Evidently, they weren't the only ones confused by the move. Yahoo News' Michael Isikoff reported yesterday:
Amid mounting warnings about another Russian cyberattack on the 2018 midterm elections, President Trump's former homeland security adviser said a recent staff shakeup ordered by national security adviser John Bolton has left the White House with nobody in charge of U.S. cyber policy and raised concerns about "who is minding the store.""On cyber, there is no clear person and or clear driver, and there is no clear muscle memory," said Tom Bossert, who served as White House homeland security adviser until last April, in an interview with the Yahoo News podcast Skullduggery."In some way playing jazz music, improvising policy because there is no clear playbook for it," Bossert said. "And so, yes, if you're asking me do I have any concerns? The concern would be who's minding the store in the coordination and development ... of new and creative cyber policies and strategies."
It's worth emphasizing that Bossert was not a peripheral figure in the president's orbit. During the presidential transition process, Trump announced that Bossert would serve in a newly created position: --assistant to the president for homeland security and counterterrorism -- giving him a prominent White House role.
And even this guy has "concerns" about the ways in which the Trump White House -- where he worked for a year and a half -- is addressing cyber-threats.
In fairness, not all of the news is discouraging. Politico reported yesterday that Trump "will chair a full meeting of the National Security Council on Friday to discuss election security." That almost certainly should've happened quite a while ago, but I'm glad it's happening.
But with the "warning lights blinking red," as Director of National Intelligence Dan Coats recently put it, it's difficult to credibly make the case that the Trump administration is doing everything it should. To that end, Sens. Maria Cantwell (D-Wash.) and Lindsey Graham (R-S.C.) wrote to the president yesterday, urging his administration "to take stronger action prioritizing cybersecurity."

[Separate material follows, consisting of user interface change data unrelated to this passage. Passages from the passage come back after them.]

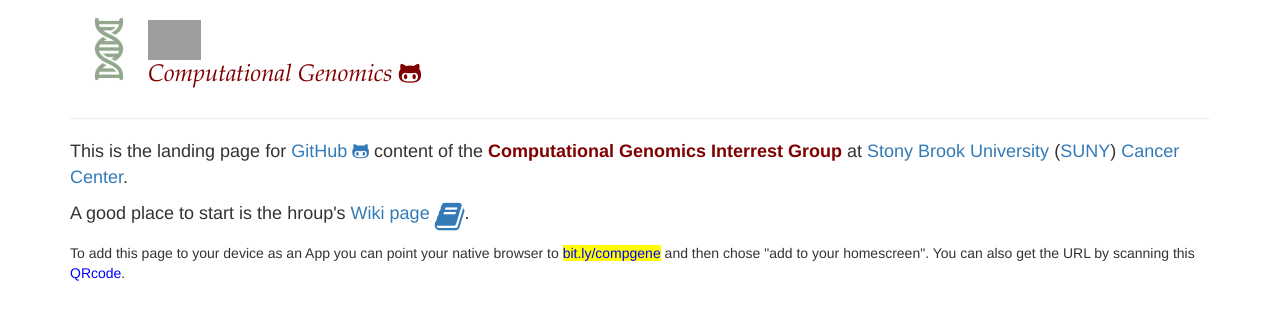
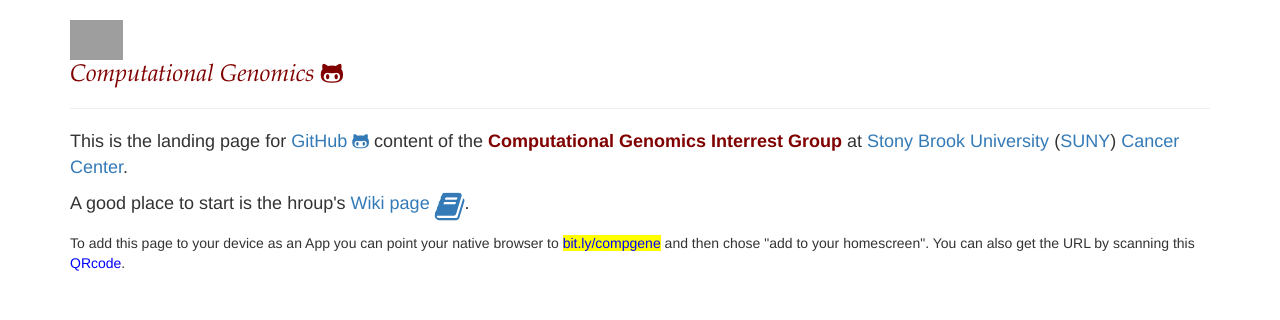
Before and after one commit to ComputeGenomics/computegenomics.github.com, a plain HTML site: page index.html in a window 1280 px wide. Drawn offline with nearby package versions, Linux system fonts and the light colour scheme; grey boxes are pictures that could not be loaded.

Commit message:
no dna logo

```diff
--- a/index.html
+++ b/index.html
@@ -18,6 +18,7 @@
 </head>
 <body>
 	<div class="container" id="computegenomicsDiv">
+	<!--
 	<table>
 	  <tr><td>
 	    <img src="dna.png" height="78px">
@@ -25,6 +26,8 @@
 		<a href="https://cancer.stonybrookmedicine.edu/" target=_blank><h3><img src="https://cancer.stonybrookmedicine.edu/sites/all/themes/SBMDesignPOD/images/stony-brook-medicine-cancer-center-logo-horizontal-300.png" height="40px" style="vertical-align:bottom"></a><br><i style="font-family:Palatino;color:maroon"> <a href="http://computegenomics.github.io" target="_blank" style="color:maroon">Computational Genomics</a><a href="https://github.com/computegenomics" target="_blank"> <i class="fa fa-github-alt" style="color:maroon"></i></a></i></h3>
 	  </td></tr>
 	</table>
+	-->
+		<a href="https://cancer.stonybrookmedicine.edu/" target=_blank><h3><img src="https://cancer.stonybrookmedicine.edu/sites/all/themes/SBMDesignPOD/images/stony-brook-medicine-cancer-center-logo-horizontal-300.png" height="40px" style="vertical-align:bottom"></a><br><i style="font-family:Palatino;color:maroon"> <a href="http://computegenomics.github.io" target="_blank" style="color:maroon">Computational Genomics</a><a href="https://github.com/computegenomics" target="_blank"> <i class="fa fa-github-alt" style="color:maroon"></i></a></i></h3>
 		<hr>
 		<p style='font-size:large'>This is the landing page for <a href="https://github.com/computegenomics" target="_blank">GitHub <i class="fa fa-github-alt"></i></a> content of the <b style="color:maroon">Computational Genomics Interrest Group</b> at <a href="http://www.stonybrook.edu" target="_blank">Stony Brook University</a> (<a href="http://www.suny.edu" target="_blank">SUNY</a>) <a href="https://cancer.stonybrookmedicine.edu" target="_blank">Cancer Center</a>.</p><p style='font-size:large'>A good place to start is the hroup's <a href="https://github.com/computegenomics/computegenomics.github.com/wiki" target="_blank"> Wiki page <i class="fa fa-book" style="font-size:xx-large;vertical-align:top"></i></a>.</p>
 		<p>To add this page to your device as an App you can point your native browser to <a href="http://bit.ly/compgene" style="color:blue;background-color:yellow" target="_blank">bit.ly/compgene</a> and then chose "add to your homescreen". You can also get the URL by scanning this <span style="color:blue;cursor:pointer" id="showhideQR">QRcode</span>.<br><img src='qrcomputegenomics.png' id="qrcode" hidden=true></img></p>
```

As NBC News' report on this noted, the bipartisan letter asked the White House to detail what the executive branch is doing to combat Russia's cyber capabilities. We'll see what kind of response, if any, Cantwell and Graham receive.